Records contained in a dataset
============

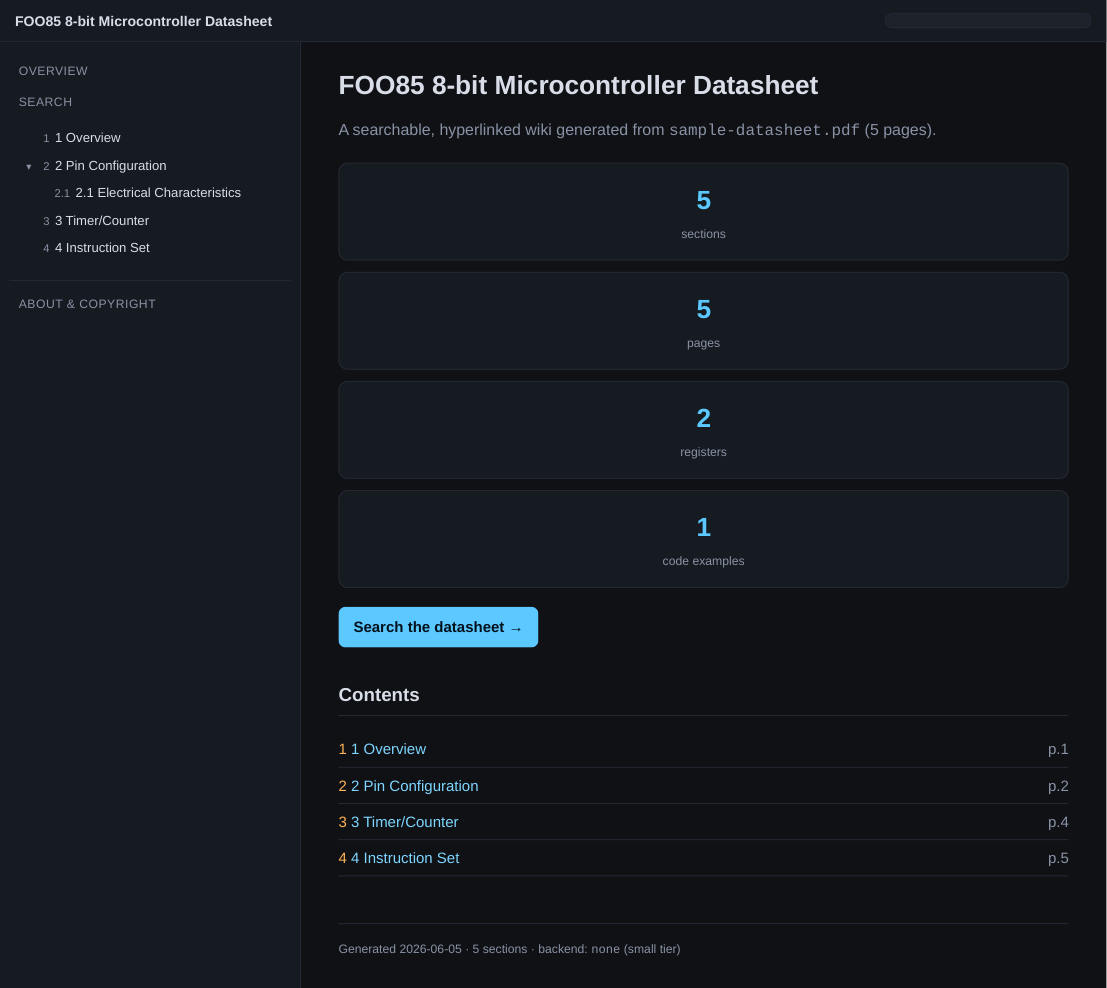
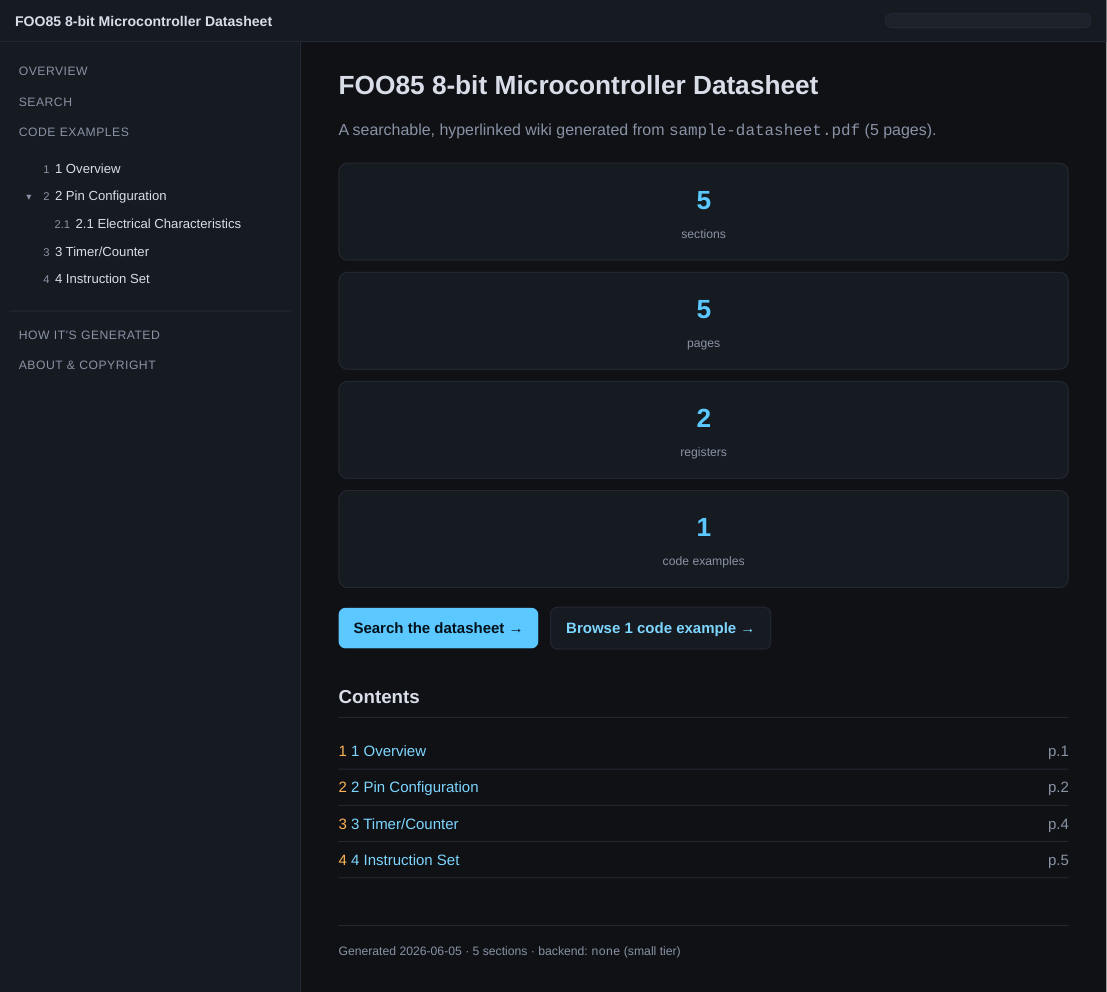
Move page images to top, label summary provenance, add 'How it's generated' page
- Section pages now show the source page images near the top (after the summary,
  before the formatted text), each captioned with its page number.
- The summary states the page range it was generated from; the section header
  shows provenance (page range + which backend produced the enrichment) and
  links to the new explainer page.
- New how.html: a per-section breakdown of how each part of the wiki is
  generated (outline, page images, cross-links, summary, registers, code,
  formatted text, tables, figures, search), with the tier/backend used and the
  local-vs-LLM split. Linked from the sidebar and every section header.
- Regenerated screenshots; tests for the new layout, provenance, and how page.

diff --git a/datasheet_wiki/site/templates/how.html b/datasheet_wiki/site/templates/how.html
@@ -1,0 +1,107 @@
+{% extends "base.html" %}
+{% block title %}How this wiki is generated{% endblock %}
+{% block content %}
+<article class="prose">
+  <h1>How this wiki is generated</h1>
+  <p class="lead">This site was built by
+    <a href="https://github.com/nro-bot/claude_datasheet_wiki">datasheet-wiki</a>
+    from <code>{{ meta.source_name }}</code> ({{ meta.page_count }} pages) using the
+    <strong>{{ meta.compute }}</strong> tier
+    (enrichment backend <code>{{ meta.backend }}</code>{% if meta.model %}, model
+    <code>{{ meta.model }}</code>{% endif %}).</p>
+
+  <p>Every part of a section page is derived from the original PDF. Here is where
+  each piece comes from:</p>
+
+  <table class="kv how">
+    <tr>
+      <th>Sections &amp; sidebar tree</th>
+      <td>The PDF's built-in outline (table of contents) read with
+        <a href="https://pymupdf.readthedocs.io/">PyMuPDF</a>. Each entry owns a
+        page range; if the PDF has no outline, pages are grouped in fixed blocks.
+        <span class="how-tier">always local · no LLM</span></td>
+    </tr>
+    <tr>
+      <th>Source page images</th>
+      <td>Each page is rasterised at {{ meta.dpi }} DPI and shown near the top of
+        its section, captioned with the page number, so you can always check the
+        generated content against the original.
+        <span class="how-tier">always local · no LLM</span></td>
+    </tr>
+    <tr>
+      <th>Cross-reference links</th>
+      <td>"see Section 4.3", "Table 10-1" and "page 42" are turned into wiki
+        links by matching them against the section tree, combined with the
+        hyperlinks the datasheet authors already embedded in the PDF.
+        <span class="how-tier">always local · no LLM</span></td>
+    </tr>
+    <tr>
+      <th>Summary &amp; keywords</th>
+      <td>{% if meta.backend == 'none' %}Extractive heuristics: the first
+        substantial sentences of the section, plus frequency-ranked identifiers
+        as keywords. Generated from the section's page range (shown next to each
+        summary).{% else %}Written by the <code>{{ meta.backend }}</code> model
+        from the section's text (the page range is shown next to each summary),
+        on top of the heuristic baseline.{% endif %}
+        <span class="how-tier">{{ 'local heuristics' if meta.backend == 'none' else ('local LLM' if meta.backend == 'ollama' else 'cloud LLM') }}</span></td>
+    </tr>
+    <tr>
+      <th>Registers &amp; bit-fields</th>
+      <td>Heuristic detection of "<code>NAME – … Register</code>" headings and
+        "<code>Bit n – FIELD</code>" rows via regular expressions{% if meta.backend != 'none' %},
+        then refined into structured tables by the LLM{% endif %}.
+        <span class="how-tier">{{ 'local heuristics' if meta.backend == 'none' else 'heuristics + LLM' }}</span></td>
+    </tr>
+    <tr>
+      <th>Code examples</th>
+      <td>Code-like blocks (C/assembly) detected in the page text{% if meta.backend != 'none' %},
+        plus minimal usage examples generated by the LLM{% endif %}. All examples
+        are also collected on the <a href="{{ root }}code.html">Code examples</a> page.
+        <span class="how-tier">{{ 'local heuristics' if meta.backend == 'none' else 'heuristics + LLM' }}</span></td>
+    </tr>
+    <tr>
+      <th>Formatted text</th>
+      <td>The raw PDF text reflowed into real paragraphs (hard line breaks joined,
+        words de-hyphenated), with headings, <strong>bold</strong> and bullet
+        lists recovered from the font metadata.
+        <span class="how-tier">always local · no LLM</span></td>
+    </tr>
+    <tr>
+      <th>Tables</th>
+      <td>Scattered table cells (e.g. a register's <code>Bit / 7 / 6 / 5 / 4</code>
+        column) are combined onto one line and tucked into a collapsed code block;
+        a page that is entirely a table is flagged with a link to its image.
+        <span class="how-tier">always local · no LLM</span></td>
+    </tr>
+    <tr>
+      <th>Figures</th>
+      <td>Embedded raster images are extracted, and vector diagrams are cropped
+        out of the blank gaps between paragraphs that actually contain drawing,
+        then embedded inline.
+        <span class="how-tier">always local · no LLM</span></td>
+    </tr>
+    <tr>
+      <th>Search</th>
+      <td>A full-text <abbr title="term frequency–inverse document frequency">tf-idf</abbr>
+        index is prebuilt and shipped as a JavaScript file so search works even
+        over <code>file://</code>{% if meta.semantic %}; this build also includes
+        a local semantic-embedding index for meaning-based search{% endif %}.
+        <span class="how-tier">{{ 'local (+ local embeddings)' if meta.semantic else 'always local' }}</span></td>
+    </tr>
+  </table>
+
+  <h2>Compute tiers</h2>
+  <p>The same generator runs at three levels of effort — this wiki used
+  <strong>{{ meta.compute }}</strong>:</p>
+  <ul>
+    <li><strong>small</strong> — no LLM at all; heuristics only. Runs on any laptop.</li>
+    <li><strong>medium</strong> — a local LLM via Ollama (nothing leaves your machine).</li>
+    <li><strong>large</strong> — a cloud LLM API for the best summaries, register
+      extraction and code examples.</li>
+  </ul>
+  <p class="muted">Cross-reference links, register/figure/table handling, page
+  images and search are produced locally in every tier; only the summary,
+  structured register extraction and generated code examples change with the
+  backend.</p>
+</article>
+{% endblock %}

diff --git a/datasheet_wiki/site/templates/section.html b/datasheet_wiki/site/templates/section.html
@@ -10,16 +10,38 @@
   </nav>
 
   <h1>{% if section.number %}<span class="secnum">{{ section.number }}</span> {% endif %}{{ section.title }}</h1>
-  <p class="muted">Source: {{ section.page_label }}</p>
+  <p class="muted">Datasheet {{ section.page_label }}
+    {%- if meta.backend == 'none' %} · summary &amp; structure from local heuristics
+    {%- elif meta.backend == 'ollama' %} · enriched by a local LLM ({{ meta.model or 'ollama' }})
+    {%- else %} · enriched by {{ meta.backend }}{% if meta.model %} ({{ meta.model }}){% endif %}{% endif -%}
+    · <a href="{{ root }}how.html">how is this generated?</a></p>
 
   {% if enrichment.summary %}
   <div class="summary">
-    <h2>Summary</h2>
+    <h2>Summary <span class="from">generated from {{ section.page_label }}</span></h2>
     <p>{{ enrichment.summary }}</p>
     {% if enrichment.keywords %}
     <p class="tags">{% for k in enrichment.keywords %}<span class="tag">{{ k }}</span>{% endfor %}</p>
     {% endif %}
   </div>
+  {% endif %}
+
+  {% set page_imgs = images | select | list %}
+  {% if page_imgs %}
+  <section class="pageimages">
+    <h2>Source pages <span class="from">{{ section.page_label }}</span></h2>
+    <p class="muted">Everything on this page is generated from these original datasheet page{{ '' if page_imgs|length == 1 else 's' }}.</p>
+    <div class="thumbs">
+      {% for img in page_imgs %}
+      <figure class="thumb">
+        <a href="{{ root }}images/{{ img }}" target="_blank" rel="noopener">
+          <img loading="lazy" src="{{ root }}images/{{ img }}" alt="Datasheet page {{ section.start_page + loop.index0 + 1 }}">
+        </a>
+        <figcaption>Page {{ section.start_page + loop.index0 + 1 }}</figcaption>
+      </figure>
+      {% endfor %}
+    </div>
+  </section>
   {% endif %}
 
   {% if enrichment.registers %}
@@ -69,19 +91,6 @@
       {{ body | safe }}
     </div>
   </details>
-
-  {% if images %}
-  <section class="pageimages">
-    <h2>Original pages</h2>
-    <div class="thumbs">
-      {% for img in images %}
-      <a class="thumb" href="{{ root }}images/{{ img }}" target="_blank" rel="noopener">
-        <img loading="lazy" src="{{ root }}images/{{ img }}" alt="Datasheet page">
-      </a>
-      {% endfor %}
-    </div>
-  </section>
-  {% endif %}
 
   <nav class="prevnext">
     {% if prev %}<a class="prev" href="{{ root }}{{ prev.url }}">← {{ prev.title }}</a>{% endif %}

diff --git a/datasheet_wiki/site/static/style.css b/datasheet_wiki/site/static/style.css
@@ -87,6 +87,11 @@ table.bits, table.kv { width: 100%; border-collapse: collapse; margin: 8px 0; fo
 table.bits th, table.bits td, table.kv th, table.kv td { border: 1px solid var(--border); padding: 6px 10px; text-align: left; vertical-align: top; }
 table.bits th, table.kv th { background: var(--panel2); }
 table.kv th { width: 200px; }
+table.kv.how th { width: 210px; vertical-align: top; }
+table.kv.how td { line-height: 1.55; }
+.how-tier { display: inline-block; margin-top: 8px; font-size: 11px; color: var(--muted);
+  background: var(--panel2); border: 1px solid var(--border); border-radius: 10px; padding: 1px 9px;
+  text-transform: uppercase; letter-spacing: .03em; }
 
 /* code */
 figure.code { margin: 14px 0; background: var(--code-bg); border: 1px solid var(--border); border-radius: 8px; overflow: hidden; }
@@ -136,9 +141,13 @@ details.rawtext .bodytext { margin-top: 12px; }
 details.rawtext .bodytext p { color: var(--muted); }
 
 /* page images */
-.thumbs { display: grid; grid-template-columns: repeat(auto-fill, minmax(150px, 1fr)); gap: 12px; }
-.thumb { display: block; border: 1px solid var(--border); border-radius: 6px; overflow: hidden; background: #fff; }
+.thumbs { display: grid; grid-template-columns: repeat(auto-fill, minmax(160px, 1fr)); gap: 12px; }
+.thumb { margin: 0; border: 1px solid var(--border); border-radius: 6px; overflow: hidden; background: var(--panel); }
+.thumb a { display: block; background: #fff; }
 .thumb img { width: 100%; display: block; }
+.thumb figcaption { padding: 5px 6px; font-size: 12px; color: var(--muted); text-align: center;
+  border-top: 1px solid var(--border); }
+.from { font-size: 12px; color: var(--muted); font-weight: 400; text-transform: none; letter-spacing: 0; margin-left: 8px; }
 
 .prevnext { display: flex; justify-content: space-between; margin-top: 40px; gap: 10px; }
 .prevnext a { background: var(--panel); border: 1px solid var(--border); border-radius: 8px; padding: 10px 14px; max-width: 48%; }

diff --git a/datasheet_wiki/site/templates/base.html b/datasheet_wiki/site/templates/base.html
@@ -34,7 +34,8 @@
       <a class="nav-home" href="{{ root }}search.html">Search</a>
       <a class="nav-home" href="{{ root }}code.html">Code examples</a>
       <div id="nav-tree" class="nav-tree">{{ navtree(nav, current_url, root) }}</div>
-      <a class="nav-home about" href="{{ root }}about.html">About &amp; copyright</a>
+      <a class="nav-home about" href="{{ root }}how.html">How it's generated</a>
+      <a class="nav-home" href="{{ root }}about.html">About &amp; copyright</a>
     </div>
   </nav>
   <main class="content">

diff --git a/tests/test_pipeline.py b/tests/test_pipeline.py
@@ -47,6 +47,22 @@ def test_code_detection(wiki: Path):
     assert "avr/io.h" in timer
 
 
+def test_section_layout_and_provenance(wiki: Path):
+    html = (wiki / "sections" / "3-timer-counter.html").read_text()
+    # source page images moved up: after summary, before the formatted text
+    assert html.index('class="summary"') < html.index('class="pageimages"') < html.index('class="formatted"')
+    # it is clear which pages the summary/section comes from
+    assert "generated from p.4" in html
+    assert "Page 4" in html  # captioned page image
+
+
+def test_how_page(wiki: Path):
+    how = (wiki / "how.html").read_text()
+    assert "How this wiki is generated" in how
+    assert "Cross-reference links" in how and "Registers" in how
+    assert "120 DPI" in how  # the small tier's render DPI
+
+
 def test_code_toc_page(wiki: Path):
     code = (wiki / "code.html").read_text()
     assert "Code examples" in code

diff --git a/datasheet_wiki/site/builder.py b/datasheet_wiki/site/builder.py
@@ -117,6 +117,7 @@ class SiteBuilder:
                 code_groups=code_groups, code_count=total_code, **common,
             ),
         )
+        self._write("how.html", self.env.get_template("how.html").render(root="", page="how", current_url="", **common))
         self._write("about.html", self.env.get_template("about.html").render(root="", page="about", current_url="", **common))
 
         # section pages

============

Give back the records above exactly, limited to the lines between the one holding "-69,19 +91,6 @@" and the one holding "-136,9 +141,13 @@", inclusive.

* **Answer**
@@ -69,19 +91,6 @@
       {{ body | safe }}
     </div>
   </details>
-
-  {% if images %}
-  <section class="pageimages">
-    <h2>Original pages</h2>
-    <div class="thumbs">
-      {% for img in images %}
-      <a class="thumb" href="{{ root }}images/{{ img }}" target="_blank" rel="noopener">
-        <img loading="lazy" src="{{ root }}images/{{ img }}" alt="Datasheet page">
-      </a>
-      {% endfor %}
-    </div>
-  </section>
-  {% endif %}
 
   <nav class="prevnext">
     {% if prev %}<a class="prev" href="{{ root }}{{ prev.url }}">← {{ prev.title }}</a>{% endif %}

diff --git a/datasheet_wiki/site/static/style.css b/datasheet_wiki/site/static/style.css
@@ -87,6 +87,11 @@ table.bits, table.kv { width: 100%; border-collapse: collapse; margin: 8px 0; fo
 table.bits th, table.bits td, table.kv th, table.kv td { border: 1px solid var(--border); padding: 6px 10px; text-align: left; vertical-align: top; }
 table.bits th, table.kv th { background: var(--panel2); }
 table.kv th { width: 200px; }
+table.kv.how th { width: 210px; vertical-align: top; }
+table.kv.how td { line-height: 1.55; }
+.how-tier { display: inline-block; margin-top: 8px; font-size: 11px; color: var(--muted);
+  background: var(--panel2); border: 1px solid var(--border); border-radius: 10px; padding: 1px 9px;
+  text-transform: uppercase; letter-spacing: .03em; }
 
 /* code */
 figure.code { margin: 14px 0; background: var(--code-bg); border: 1px solid var(--border); border-radius: 8px; overflow: hidden; }
@@ -136,9 +141,13 @@ details.rawtext .bodytext { margin-top: 12px; }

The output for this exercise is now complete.